"The North Korean nuclear arsenal is a defensive, containing force needed to withstand the US nuclear threat and the threat of military aggression our county continuously experiences,” the country’s Central News Agency reported, quoting a Foreign Ministry statement.
Pyongyang believes Washington is earnest in its preparations for war with North Korea, which it has demonstrated by preparing for the deployment of an advanced air defense system, Terminal High-Altitude Area Defense (THAAD), on the Korean Peninsula.
North Korean authorities refuted Washington’s claims that Pyongyang refuses to participate in negotiations on its nuclear program. The Foreign Ministry believes that it is the US which impedes the dialogue by putting forward numerous preconditions.
The Foreign Ministry adds that Washington does not have any right to criticize Pyongyang for boosting its military potential for the purpose of self-defense.
The top nuclear envoys from South Korea, the United States and Japan agreed Wednesday on the need to increase pressure on North Korea and urged the country to engage in serious negotiations on its expanding nuclear weapons program.
The one-day meeting in Seoul followed a recent North Korean claim that it had tested a new type of missile from a submarine and a reiteration that it had built a nuclear warhead small enough to be fitted on a long-range missile.
A representative from the country’s National Defense Commission then said that the country has in its possession “dense and multifarious” armaments and that “nobody is able to prevent North Korea from defending itself with the help of its nuclear arsenal”.
The operation began in tandem with the now-famous Stuxnet attack that sabotaged Iran's nuclear program in 2009 and 2010 by destroying a thousand or more centrifuges that were enriching uranium. The attack on Iran was reportedly a joint effort by US and Israeli forces.
According to one US intelligence source, Stuxnet's developers produced a related virus that would be activated when it encountered Korean-language settings on an infected machine.

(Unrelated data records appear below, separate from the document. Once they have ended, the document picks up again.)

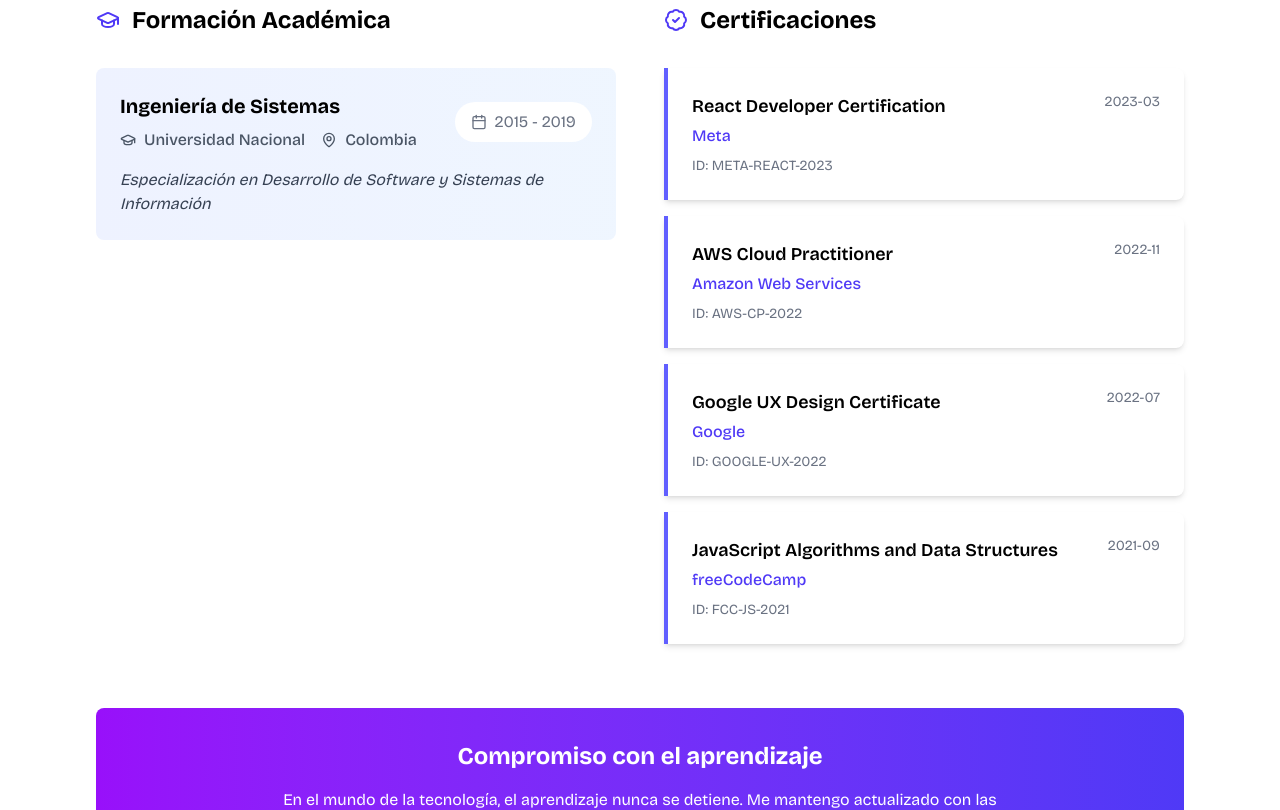
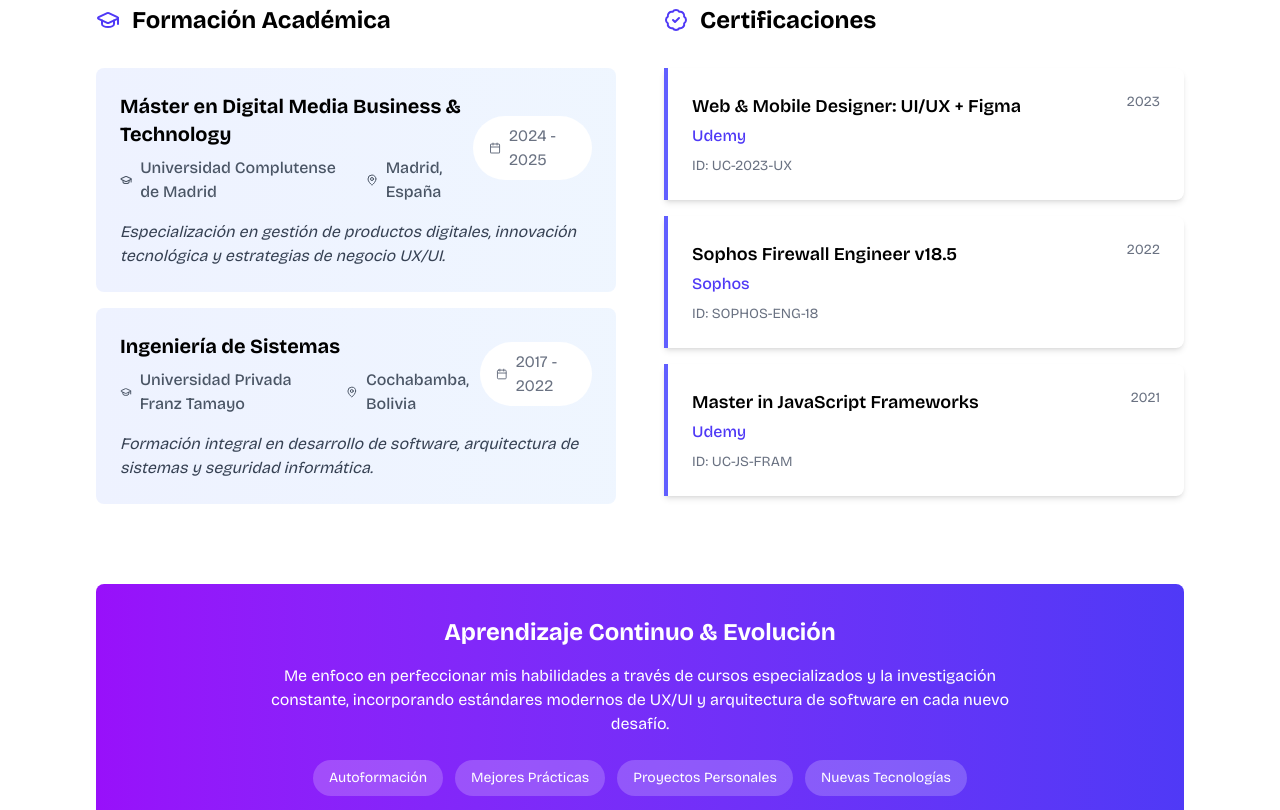
Before and after one commit to JCPROdev/portfolio-2025, a Next.js app: page / in a window 1280 px wide. Shown: the part 4060-4870 px from the top of the page. Built offline with nearby package versions, Linux system fonts and the light colour scheme; no server answers.

Commit message:
feat(resume): add new education and certifications

```diff
--- a/features/career/EducationSection.tsx
+++ b/features/career/EducationSection.tsx
@@ -70,7 +70,7 @@ const EducationSection = () => {
               <motion.div
                 key={edu.id}
                 variants={itemVariants}
-                className="p-6 bg-linear-to-r from-indigo-50 to-blue-50 rounded-lg"
+                className="p-6 bg-linear-to-r from-indigo-50 to-blue-50 rounded-lg mb-4"
               >
                 <div className="flex flex-col mb-4 md:flex-row md:items-center md:justify-between">
                   <div>
@@ -155,25 +155,26 @@ const EducationSection = () => {
         >
           <div className="bg-linear-to-r from-purple-600 to-indigo-600 rounded-lg p-8 text-white">
             <h3 className="font-bold text-2xl mb-4">
-              Compromiso con el aprendizaje
+              Aprendizaje Continuo & Evolución
             </h3>
             <p className="max-w-3xl mx-auto mb-6">
-              En el mundo de la tecnología, el aprendizaje nunca se detiene. Me
-              mantengo actualizado con las últimas tendencias, asisto a
-              conferencias, y contribuyo a la comunidad de desarrolladores.
+              Me enfoco en perfeccionar mis habilidades a través de cursos
+              especializados y la investigación constante, incorporando
+              estándares modernos de UX/UI y arquitectura de software en cada
+              nuevo desafío.
             </p>
             <div className="flex flex-wrap justify-center gap-3">
               <span className="bg-white/20 px-4 py-2 rounded-full text-sm">
-                Cursos Online
+                Autoformación
               </span>
               <span className="bg-white/20 px-4 py-2 rounded-full text-sm">
-                Conferencias Tech
+                Mejores Prácticas
               </span>
               <span className="bg-white/20 px-4 py-2 rounded-full text-sm">
-                Open Source
+                Proyectos Personales
               </span>
               <span className="bg-white/20 px-4 py-2 rounded-full text-sm">
-                Comunidades Dev
+                Nuevas Tecnologías
               </span>
             </div>
           </div>
--- a/features/career/data.ts
+++ b/features/career/data.ts
@@ -74,44 +74,54 @@ export const CAREER_DATA = {
     academic: [
       {
         id: "1",
+        degree: "Máster en Digital Media Business & Technology",
+        institution: "Universidad Complutense de Madrid",
+        location: "Madrid, España",
+        startDate: "2024-11",
+        endDate: "2025-06",
+        description:
+          "Especialización en gestión de productos digitales, innovación tecnológica y estrategias de negocio UX/UI.",
+      },
+      {
+        id: "2",
         degree: "Ingeniería de Sistemas",
-        institution: "Universidad Nacional",
-        location: "Colombia",
-        startDate: "2015-02",
-        endDate: "2019-12",
+        institution: "Universidad Privada Franz Tamayo",
+        location: "Cochabamba, Bolivia",
+        startDate: "2017-02",
+        endDate: "2022-01",
         description:
-          "Especialización en Desarrollo de Software y Sistemas de Información",
+          "Formación integral en desarrollo de software, arquitectura de sistemas y seguridad informática.",
       },
     ],
     certifications: [
       {
         id: "1",
-        name: "React Developer Certification",
-        issuer: "Meta",
-        date: "2023-03",
-        credentialId: "META-REACT-2023",
+        name: "Web & Mobile Designer: UI/UX + Figma",
+        issuer: "Udemy",
+        date: "2023",
+        credentialId: "UC-2023-UX",
       },
       {
         id: "2",
-        name: "AWS Cloud Practitioner",
-        issuer: "Amazon Web Services",
-        date: "2022-11",
-        credentialId: "AWS-CP-2022",
+        name: "Sophos Firewall Engineer v18.5",
+        issuer: "Sophos",
+        date: "2022",
+        credentialId: "SOPHOS-ENG-18",
       },
       {
         id: "3",
-        name: "Google UX Design Certificate",
-        issuer: "Google",
-        date: "2022-07",
-        credentialId: "GOOGLE-UX-2022",
+        name: "Master in JavaScript Frameworks",
+        issuer: "Udemy",
+        date: "2021",
+        credentialId: "UC-JS-FRAM",
       },
-      {
-        id: "4",
-        name: "JavaScript Algorithms and Data Structures",
-        issuer: "freeCodeCamp",
-        date: "2021-09",
-        credentialId: "FCC-JS-2021",
-      },
+      // {
+      //   id: "4",
+      //   name: "JavaScript Algorithms and Data Structures",
+      //   issuer: "freeCodeCamp",
+      //   date: "2021-09",
+      //   credentialId: "FCC-JS-2021",
+      // },
     ],
   },
 };
```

US agents, however, could not access the core machines that ran Pyongyang's nuclear weapons program, said another source, a former high-ranking intelligence official who was briefed on the program.